## Task directions:
Word for word, restate all the records; images are not part of the copy.

Records from a data source
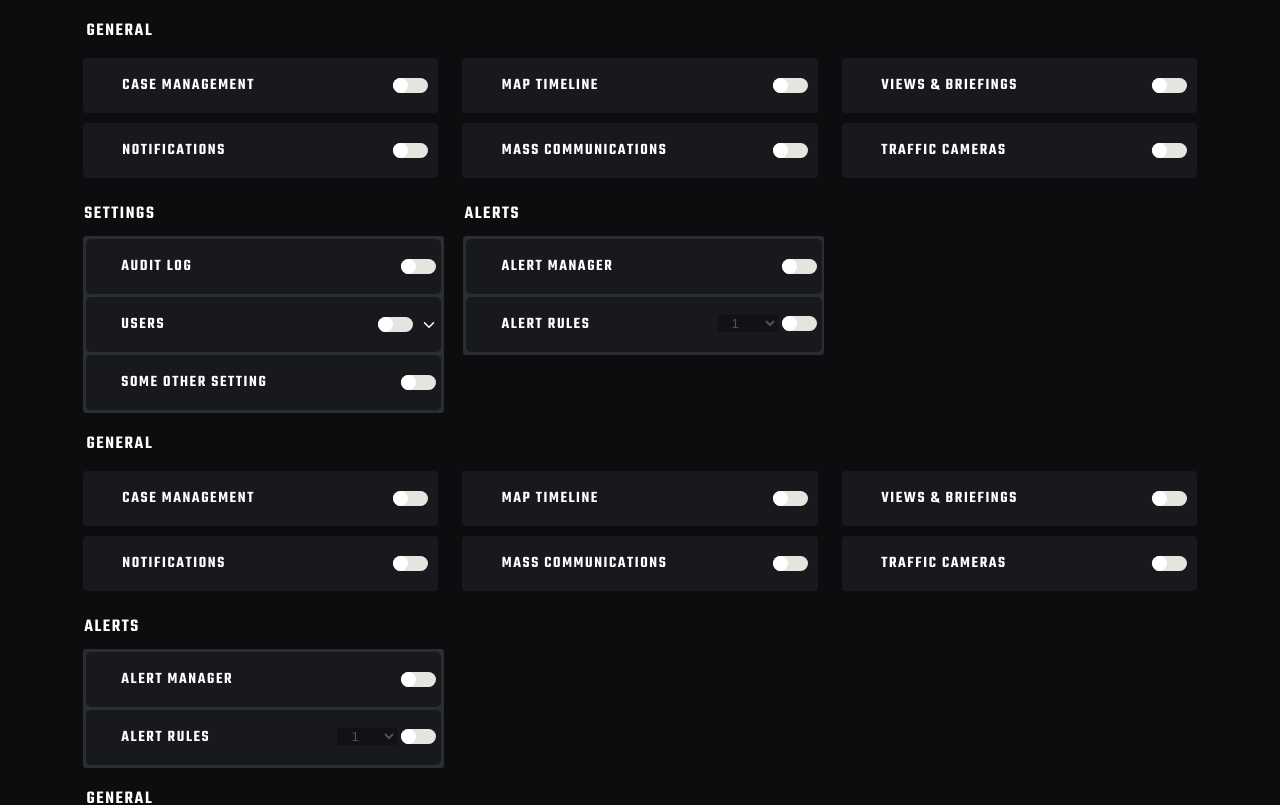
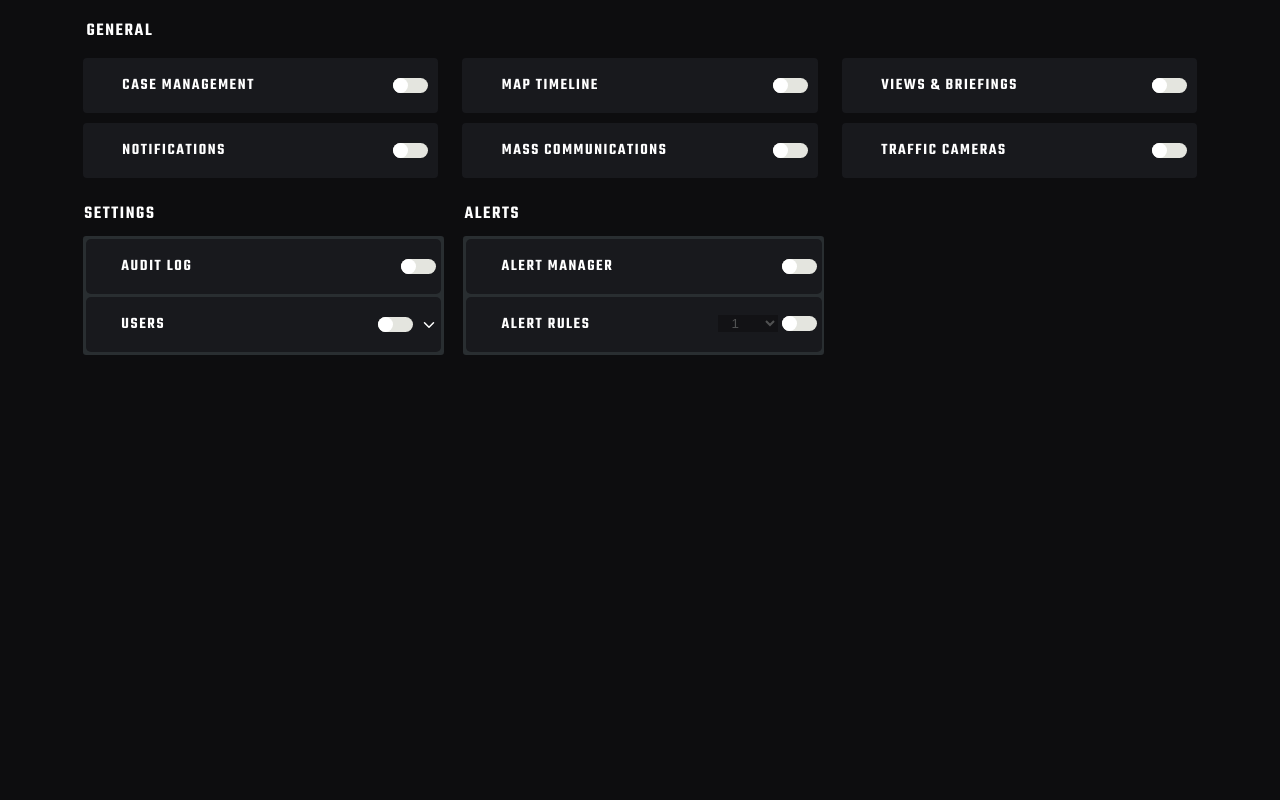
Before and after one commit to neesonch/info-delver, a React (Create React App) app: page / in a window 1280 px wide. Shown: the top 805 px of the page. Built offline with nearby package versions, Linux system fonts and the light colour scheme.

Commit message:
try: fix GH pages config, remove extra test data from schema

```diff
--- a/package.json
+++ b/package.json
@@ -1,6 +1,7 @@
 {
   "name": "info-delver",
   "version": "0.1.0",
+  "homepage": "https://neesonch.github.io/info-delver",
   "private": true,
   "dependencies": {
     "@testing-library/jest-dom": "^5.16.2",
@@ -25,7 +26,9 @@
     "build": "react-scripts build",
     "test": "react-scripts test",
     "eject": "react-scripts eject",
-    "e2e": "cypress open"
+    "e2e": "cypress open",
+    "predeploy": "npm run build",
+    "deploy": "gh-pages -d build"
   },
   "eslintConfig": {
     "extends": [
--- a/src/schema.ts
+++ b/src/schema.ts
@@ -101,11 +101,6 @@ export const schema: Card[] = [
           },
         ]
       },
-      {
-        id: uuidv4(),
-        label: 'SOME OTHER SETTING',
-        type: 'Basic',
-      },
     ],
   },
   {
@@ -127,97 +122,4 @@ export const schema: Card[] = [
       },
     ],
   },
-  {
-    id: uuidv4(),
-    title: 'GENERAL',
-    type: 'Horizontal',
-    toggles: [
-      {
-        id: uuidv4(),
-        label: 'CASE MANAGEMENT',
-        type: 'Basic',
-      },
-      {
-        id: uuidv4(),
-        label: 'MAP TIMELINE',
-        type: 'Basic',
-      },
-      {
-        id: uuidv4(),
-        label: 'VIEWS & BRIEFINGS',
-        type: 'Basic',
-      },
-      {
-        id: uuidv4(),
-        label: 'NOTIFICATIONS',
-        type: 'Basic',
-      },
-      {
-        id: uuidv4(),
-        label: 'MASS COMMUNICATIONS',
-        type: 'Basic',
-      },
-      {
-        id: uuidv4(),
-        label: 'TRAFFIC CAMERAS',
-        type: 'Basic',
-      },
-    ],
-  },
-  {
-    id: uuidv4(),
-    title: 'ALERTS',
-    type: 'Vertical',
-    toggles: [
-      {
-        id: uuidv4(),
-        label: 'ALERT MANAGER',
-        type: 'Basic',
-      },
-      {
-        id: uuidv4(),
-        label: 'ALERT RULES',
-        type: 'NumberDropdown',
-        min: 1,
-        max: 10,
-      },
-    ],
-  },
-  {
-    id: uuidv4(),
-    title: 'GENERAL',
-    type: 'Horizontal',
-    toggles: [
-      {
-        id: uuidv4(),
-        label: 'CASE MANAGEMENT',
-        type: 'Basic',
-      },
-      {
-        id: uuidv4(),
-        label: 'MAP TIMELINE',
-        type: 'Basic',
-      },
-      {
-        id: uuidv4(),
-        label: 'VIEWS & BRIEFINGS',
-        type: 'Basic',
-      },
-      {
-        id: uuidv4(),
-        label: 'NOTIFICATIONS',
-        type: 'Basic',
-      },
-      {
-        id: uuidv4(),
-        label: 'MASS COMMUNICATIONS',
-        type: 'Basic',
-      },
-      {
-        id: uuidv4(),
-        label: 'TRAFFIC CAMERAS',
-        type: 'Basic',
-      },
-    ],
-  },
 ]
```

## Your solution:
Before and after one commit to neesonch/info-delver, a React (Create React App) app: page / in a window 1280 px wide. Shown: the top 805 px of the page. Built offline with nearby package versions, Linux system fonts and the light colour scheme.

Commit message:
try: fix GH pages config, remove extra test data from schema

```diff
--- a/package.json
+++ b/package.json
@@ -1,6 +1,7 @@
 {
   "name": "info-delver",
   "version": "0.1.0",
+  "homepage": "https://neesonch.github.io/info-delver",
   "private": true,
   "dependencies": {
     "@testing-library/jest-dom": "^5.16.2",
@@ -25,7 +26,9 @@
     "build": "react-scripts build",
     "test": "react-scripts test",
     "eject": "react-scripts eject",
-    "e2e": "cypress open"
+    "e2e": "cypress open",
+    "predeploy": "npm run build",
+    "deploy": "gh-pages -d build"
   },
   "eslintConfig": {
     "extends": [
--- a/src/schema.ts
+++ b/src/schema.ts
@@ -101,11 +101,6 @@ export const schema: Card[] = [
           },
         ]
       },
-      {
-        id: uuidv4(),
-        label: 'SOME OTHER SETTING',
-        type: 'Basic',
-      },
     ],
   },
   {
@@ -127,97 +122,4 @@ export const schema: Card[] = [
       },
     ],
   },
-  {
-    id: uuidv4(),
-    title: 'GENERAL',
-    type: 'Horizontal',
-    toggles: [
-      {
-        id: uuidv4(),
-        label: 'CASE MANAGEMENT',
-        type: 'Basic',
-      },
-      {
-        id: uuidv4(),
-        label: 'MAP TIMELINE',
-        type: 'Basic',
-      },
-      {
-        id: uuidv4(),
-        label: 'VIEWS & BRIEFINGS',
-        type: 'Basic',
-      },
-      {
-        id: uuidv4(),
-        label: 'NOTIFICATIONS',
-        type: 'Basic',
-      },
-      {
-        id: uuidv4(),
-        label: 'MASS COMMUNICATIONS',
-        type: 'Basic',
-      },
-      {
-        id: uuidv4(),
-        label: 'TRAFFIC CAMERAS',
-        type: 'Basic',
-      },
-    ],
-  },
-  {
-    id: uuidv4(),
-    title: 'ALERTS',
-    type: 'Vertical',
-    toggles: [
-      {
-        id: uuidv4(),
-        label: 'ALERT MANAGER',
-        type: 'Basic',
-      },
-      {
-        id: uuidv4(),
-        label: 'ALERT RULES',
-        type: 'NumberDropdown',
-        min: 1,
-        max: 10,
-      },
-    ],
-  },
-  {
-    id: uuidv4(),
-    title: 'GENERAL',
-    type: 'Horizontal',
-    toggles: [
-      {
-        id: uuidv4(),
-        label: 'CASE MANAGEMENT',
-        type: 'Basic',
-      },
-      {
-        id: uuidv4(),
-        label: 'MAP TIMELINE',
-        type: 'Basic',
-      },
-      {
-        id: uuidv4(),
-        label: 'VIEWS & BRIEFINGS',
-        type: 'Basic',
-      },
-      {
-        id: uuidv4(),
-        label: 'NOTIFICATIONS',
-        type: 'Basic',
-      },
-      {
-        id: uuidv4(),
-        label: 'MASS COMMUNICATIONS',
-        type: 'Basic',
-      },
-      {
-        id: uuidv4(),
-        label: 'TRAFFIC CAMERAS',
-        type: 'Basic',
-      },
-    ],
-  },
 ]
```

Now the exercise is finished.